Nonetheless, Time Warner is pleased with the progress at AOL, Parsons said, adding that he expects AOL to post an increase in adjusted OIBDA for 2007. Through the first three quarters of the year, AOL's adjusted OIBDA was 1.4 percent lower than the first nine months of 2006.

Bewkes also noted that there were some "bright spots" at AOL, pointing to the 21 percent revenue growth at Advertising.com, an online ad network that AOL purchased in 2004.

And AOL continues to bulk up its online advertising business. The company announced separately Wednesday that it was acquiring Quigo, which specializes in supplying online publishers contextual-based sponsored links and competes against Google (Charts, Fortune 500) and Yahoo! (Charts, Fortune 500). Quigo is the fourth online advertising company that AOL has acquired this year.

Time Warner - which also owns cable networks CNN and TBS, the Warner Bros. and New Line Cinema movie studios and the Time Inc. publishing unit - reported results from its traditional media businesses that were largely in line with expectations, however.

The company reported strong revenue and profit increases from its film studio thanks to the blockbuster box office performance of "Harry Potter and the Order of the Phoenix" as well as solid DVD sales of "300." Revenue increased 33 percent in the studio division while adjusted OIBDA surged 71 percent.

Time Warner's networks unit also posted a decent gain in revenue and profits due to healthy demand for cable advertising. Bear Stearns' Wang noted that excluding the impact of the closing of the WB, a broadcast network that merged with CBS (Charts, Fortune 500)-owned UPN last year to form the CW, network advertising increased 10 percent from a year ago.

And even though the publishing business posted no change in revenue, operating profits were up 13 percent.

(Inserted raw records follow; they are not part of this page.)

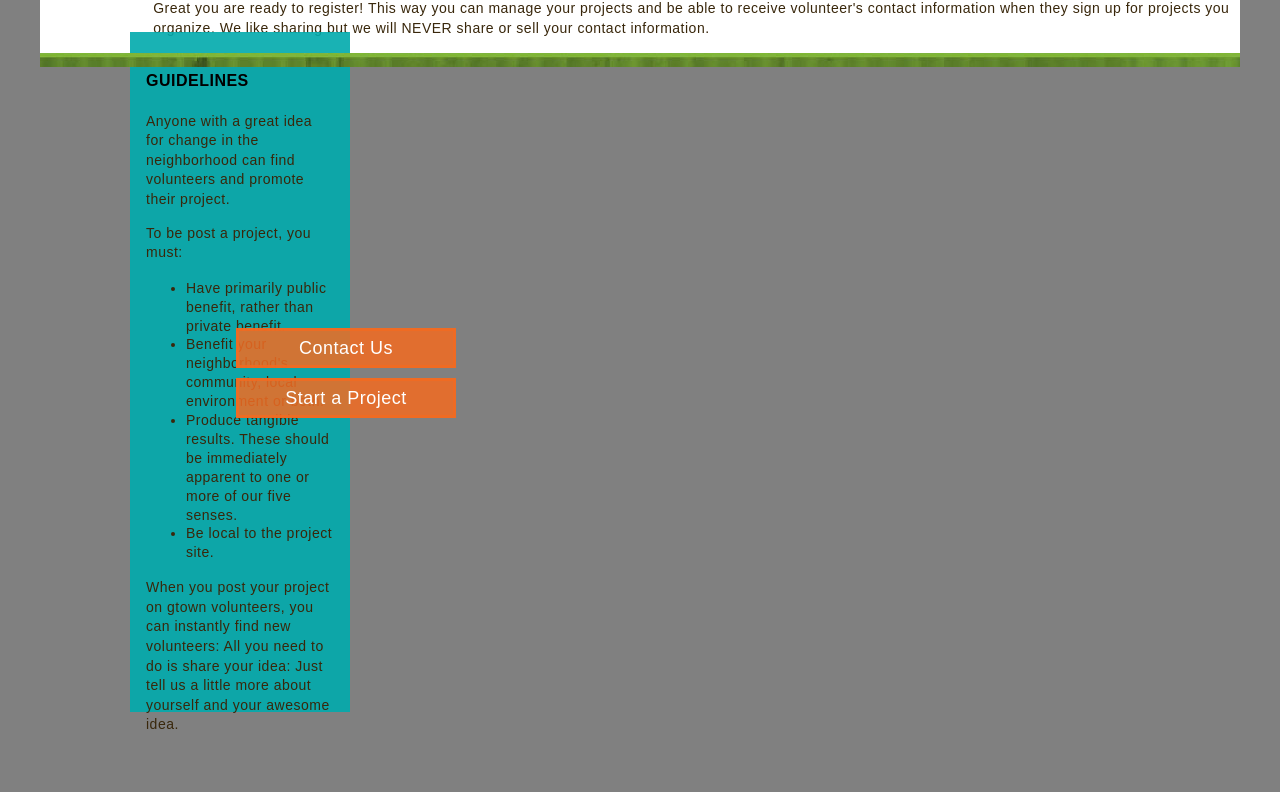
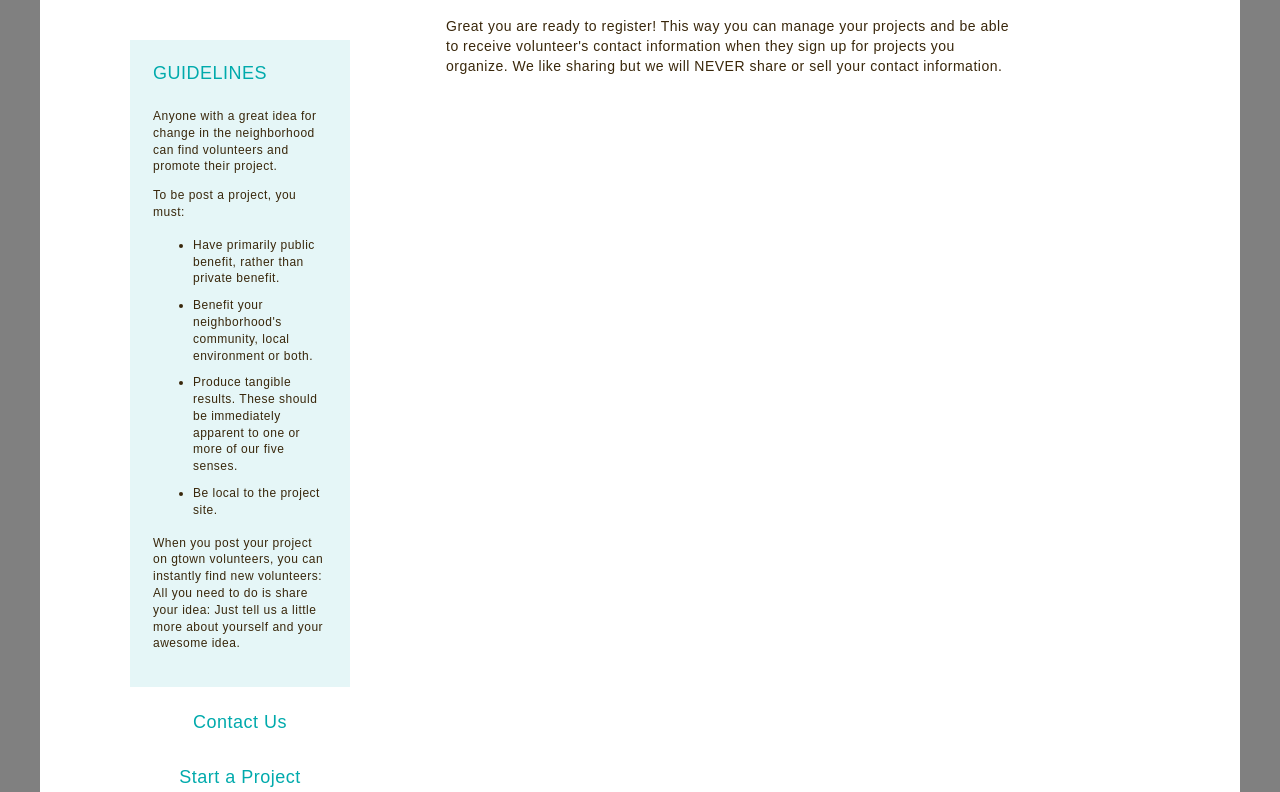
Before and after one commit to babshansen/GtownVolunteers, a plain HTML site: page start.html in a window 1280 px wide. Shown: the part 220-1012 px from the top of the page. Before the commit the page ends 955 px from the top, so only its background shows below. Drawn offline with Linux system fonts and the light colour scheme.

Commit message:
fixing sidebar template

```diff
--- a/start.html
+++ b/start.html
@@ -73,8 +73,6 @@
 <!-- Start of Content -->
 		<div class="main-content">
 
-			<div class="split">
-
 			<div class="sidebar">
 
 				<div class="guidelines">
@@ -91,32 +89,30 @@
 					<p>When you post your project on gtown volunteers, you can instantly find new volunteers: All you need to do is share your idea: Just tell us a little more about yourself and your awesome idea.</p>
 				</div>
 
-					<div class="CTA-buttons">
-						<div class="buttons">
+				<div class="sidebar-buttons">
+					<div class="s-buttons">
 					<a href="volunteer.html" id="contact">Contact Us</a>
 					</div>
-						<div class="buttons">
+					<div class="s-buttons">
 					<a href="volunteer.html" id="project">Start a Project</a>
 					</div>
 				</div>
 
 			</div>
 
-				<div class="main-view"
+			<div class="main-view">
 
-					<div class="s-breadcrumbs"><a href="index.html">Home/</a><a href="about.html">Register</a></div>
+				<div class="breadcrumbs"><a href="index.html">Home/</a><a href="about.html">Register</a></div>
 
 
-					<div class="s-section1">
+				<div class="section1">
 					<h3>REGISTER</h3>
 					<p>Great you are ready to register! This way you can manage your projects and be able to receive volunteer's contact information when they sign up for projects you organize. We like sharing but we will NEVER share or sell your contact information.</p>
+				</div>
 
 				<div class="form">
-
 				</div>
 
-
-				</div>
 			</div>
 
 		</div>
--- a/styles/style.css
+++ b/styles/style.css
@@ -18,11 +18,12 @@ h2 {
 	font-weight: 500;
 }
 
-ul li {
+li {
 	font-size: 14px;
 	font-weight: 500;
 	color: #39270b;
-	line-height: 135%
+	line-height: 140%;
+	margin-bottom: 10px;
 
 }
 
@@ -298,21 +299,21 @@ a {
 	background-color: rgba(127, 180, 48, .85);
 }
 
-.quote h1{
+.quote h1 {
 	color: #FFFFFF;
 	font-size: 35px;
 	font-weight: 500;
 	text-indent: -13px;
 }
 
-.quote p{
+.quote p {
 	color: #FFFFFF;
 	text-align: right;
 	padding-right: 50px;
 	line-height: 10%;
 }
 
-.CTA-buttons{
+.home-buttons {
     max-width: 1200px;
     max-height: 560px;
     position: absolute;
@@ -491,19 +492,85 @@ a {
 	bottom: 0;
 }
 
-/* ABOUT PAGE */
+/* OVERALL SECONDARY PAGES */
+
+.main-content {
+	width: 100%;
+	background-color: #FFFFFF;
+	padding-top: 30px;
+	display:flex;
+}
+
+.sidebar {
+	width: 220px;
+	height: 100%;
+	margin-left: 90px;
+	margin-top: 100px;
+	margin-right: 0px;
+}
+
+.sidebar h4 {
+	font-size: 18px;
+	font-weight: 500;
+	color: rgb(0, 170, 172);
+	margin-top: 0px;
+}
+
+.guidelines {
+	max-height: 642px;
+	padding: 23px;
+	background-color: rgba(0, 170, 172, .10);
+}
+
+.space {
+	min-width: 188px;
+	height: 700px;
+	padding: 19px 16px;
+}
 
 
-.main-content {
-	width:100%;
-	background-color: #FFFFFF;
-	padding-top: 30px;
+.guidelines p {
+	font-size: 12px;
 }
 
-.breadcrumbs {
-	margin-left: 35%;
-	margin-right: 15%;
-	margin-bottom: 30px;
+.guidelines li {
+	font-size: 12px;
+}
+
+.sidebar-buttons {
+    margin-left: 0px;
+}
+
+.s-buttons {
+	text-align: center;
+	width: 188px;
+	height: 16px;
+	padding: 7px 13px 11px 13px;
+	border: 3px solid #FFFFFF;
+	margin-top: 15px;
+	margin-bottom: 15px
+
+}
+
+.s-buttons a{
+	font-size: 18px;
+	color:rgb(0, 170, 172);
+}
+
+.s-buttons:hover{
+	background-color: #FFFFFF;
+	border: 3px solid rgb(0, 170, 172);
+
+}
+
+/*.s-buttons:hover a{
+	color: rgba(0, 170, 172, .100);
+}
+*/
+.main-view {
+	width: 100%;
+	margin-left: 8%;
+	margin-right: 225px;
 }
 
 .breadcrumbs a{
@@ -512,11 +579,13 @@ a {
 	color: rgb(57, 39, 11);
 }
 
-.section1 {
-	margin-left: 35%;
-	margin-right: 15%;
-	margin-bottom: 30px;
+.section {
+	padding-top:40px;
+	padding-bottom: 40px;
 }
+
+
+/* ABOUT PAGE */
 
 .about-number-wrapper {
 	margin-top: 40px;
@@ -553,44 +622,17 @@ a {
 .aboutheader {
 	height:30px;
 	width:50%;
+	position:absolute;
+	left: 0px;
 	background-color: rgb(0, 170, 172);
 }
 
 .aboutheader h2{
-	margin-left:70%;
 	font-size: 20px;
 	font-weight: 500;
-	line-height: 150%
-}
-
-.section2 {
-	margin-left: 35%;
-	margin-right: 15%;
-	margin-bottom: 50px;
-}
-
-.section3 {
-	margin-left: 35%;
-	margin-right: 15%;
-	margin-bottom: 50px;
+	line-height: 0%;
+	left:70%;
+	position: relative;
 }
 
 /* START PAGE */
-
-.split {
-	width: 1200px;
-	display: flex;
-}
-
-.sidebar {
-	max-width: 188px;
-	max-height: 642px;
-	margin-left: 90px;
-	padding: 19px 16px;
-	background-color: rgba(0, 170, 172, .90);
-	position:absolute;
-	top: 252px;
-}
-
-.main-view {
-}
```
Also changed, not shown: about.html (+12 -4 lines), index.html (+1 -1 lines). Lines whose indentation alone changed are shown as unchanged.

Bewkes started his Time Warner career at cable network HBO and moved into a position that put him in charge of all of Time Warner's cable networks and studios before being promoted to president and COO of all of Time Warner in 2005. So his background with the more traditional media assets definitely is viewed as a plus at a time of intense change in the media business.

"This company will have to change fast. The world is going digital. The world is going mobile," Bewkes said at the conclusion of Time Warner's conference call.

The reporter of this story owns shares of Time Warner through his company's 401(k) plan. Top of page